**Problem description**
Scan the records for lines with the string "clientAddress". Say how many there are, and add nothing.

**Data extract**
============

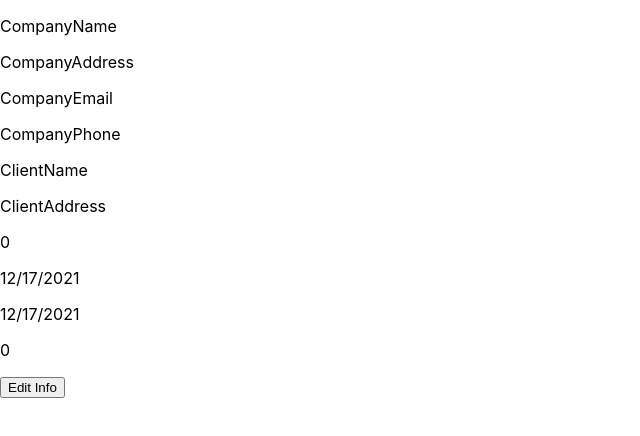
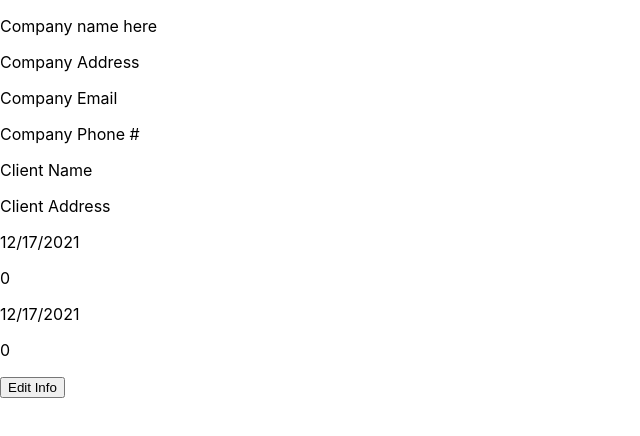
Before and after one commit to edgara426/Invoice-App, a React (Create React App) app: page / in a window 1280 px wide. Shown: the top 436 px of the page, without its empty margins (0-640 px from the left). Built offline with nearby package versions, Linux system fonts and the light colour scheme.

Commit message:
Changed useStates back to individual states also added fields to change company name/address

```diff
--- a/src/App.js
+++ b/src/App.js
@@ -4,39 +4,39 @@ import { useState } from 'react';
 function App() {
 
   const [invoice, setInvoice] = useState(true)
-  const [companyInfo, setCompanyInfo] = useState({
-    companyName: 'CompanyName',
-    companyAddress: 'CompanyAddress',
-    companyEmail: 'CompanyEmail',
-    companyPhone: 'CompanyPhone'})
-  // const [companyName, setCompanyName] = useState('Company name here')
-  // const [companyAddress, setCompanyAddress] = useState('Company Address')
-  // const [companyEmail, setCompanyEmail] = useState('Company Email')
-  // const [companyPhone,setCompanyPhone] =useState('Company Phone #')
-  const [clientInfo, setClientInfo] = useState({
-    clientName: 'ClientName',
-    clientAddress:  'ClientAddress'
-  })
-  // const [clientName, setClientName] = useState('Client Name')
-  // const [clientAddress, setClientAddress] = useState('Client Address')
-  const [invoiceInfo, setInvoiceInfo] = useState({
-    invoiceNumber: '0',
-    invoiceDate: '12/17/2021',
-    sentDate: '12/17/2021'
-  })
-  // const [invoiceNumber, setInvoiceNumber] = useState('0')
-  // const [invoiceDate, setInvoiceDate] = useState('12/17/2021')
-  // const [sentDate, setSentDate] = useState('12/17/2021')
-  const [work, setWork] = useState({
-    description: '',
-    price: '',
-    amount: '',
-    total: 0
-  })
-  // const [description, setDescription] = useState('')
-  // const [price, setPrice] = useState('')
-  // const [amount, setAmount] = useState('')
-  // const [total, setTotal] = useState(0)
+  // const [companyInfo, setCompanyInfo] = useState({
+  //   companyName: 'CompanyName',
+  //   companyAddress: 'CompanyAddress',
+  //   companyEmail: 'CompanyEmail',
+  //   companyPhone: 'CompanyPhone'})
+  const [companyName, setCompanyName] = useState('Company name here')
+  const [companyAddress, setCompanyAddress] = useState('Company Address')
+  const [companyEmail, setCompanyEmail] = useState('Company Email')
+  const [companyPhone,setCompanyPhone] =useState('Company Phone #')
+  // const [clientInfo, setClientInfo] = useState({
+  //   clientName: 'ClientName',
+  //   clientAddress:  'ClientAddress'
+  // })
+  const [clientName, setClientName] = useState('Client Name')
+  const [clientAddress, setClientAddress] = useState('Client Address')
+  // const [invoiceInfo, setInvoiceInfo] = useState({
+  //   invoiceNumber: '0',
+  //   invoiceDate: '12/17/2021',
+  //   sentDate: '12/17/2021'
+  // })
+  const [invoiceNumber, setInvoiceNumber] = useState('0')
+  const [invoiceDate, setInvoiceDate] = useState('12/17/2021')
+  const [sentDate, setSentDate] = useState('12/17/2021')
+  // const [work, setWork] = useState({
+  //   description: '',
+  //   price: '',
+  //   amount: '',
+  //   total: 0
+  // })
+  const [description, setDescription] = useState('')
+  const [price, setPrice] = useState('')
+  const [amount, setAmount] = useState('')
+  const [total, setTotal] = useState(0)
   const [list, setList] = useState([])
 
   return (
@@ -44,24 +44,24 @@ function App() {
     <div>
     {invoice ? (
         <div className="App">
-        <p>{companyInfo.companyName}</p>
-        <p>{companyInfo.companyAddress}</p>
-        <p>{companyInfo.companyEmail}</p>
-        <p>{companyInfo.companyPhone}</p>
+        <p>{companyName}</p>
+        <p>{companyAddress}</p>
+        <p>{companyEmail}</p>
+        <p>{companyPhone}</p>
 
-        <p>{clientInfo.clientName}</p>
-        <p>{clientInfo.clientAddress}</p>
+        <p>{clientName}</p>
+        <p>{clientAddress}</p>
 
 
-        <p>{invoiceInfo.invoiceNumber}</p>
-        <p>{invoiceInfo.invoiceDate}</p>
-        <p>{invoiceInfo.sentDate}</p>
+        <p>{invoiceDate}</p>
+        <p>{invoiceNumber}</p>
+        <p>{sentDate}</p>
 
 
-        <p>{work.description}</p>
-        <p>{work.price}</p>
-        <p>{work.amount}</p>
-        <p>{work.total}</p>
+        <p>{description}</p>
+        <p>{price}</p>
+        <p>{amount}</p>
+        <p>{total}</p>
         <p>{list}</p>
 
         <button
@@ -71,10 +71,33 @@ function App() {
         </div>
       ):(
         <div>
+          <article>
+            <div>
+              <label>CompanyName</label>
+              <input
+                type="text"
+                name="text"
+                placeholder="CompanyName"
+                value={companyName}
+                onChange={(e) => setCompanyName(e.target.value)}
+              />
+            </div>
+
+            <div>
+              <label>CompanyAddress</label>
+              <input
+                type="text"
+                name="text"
+                placeholder="CompanyAddress"
+                value={companyAddress}
+                onChange={(e) => setCompanyAddress(e.target.value)}
+              />
+            </div>
+          </article>
           <h1>Edit section</h1>
           <button
         onClick={()=> setInvoice(true)}>
-          Edit Info
+          Preview Invoice
         </button>
         </div>
       )}
```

============

**Written answer**
6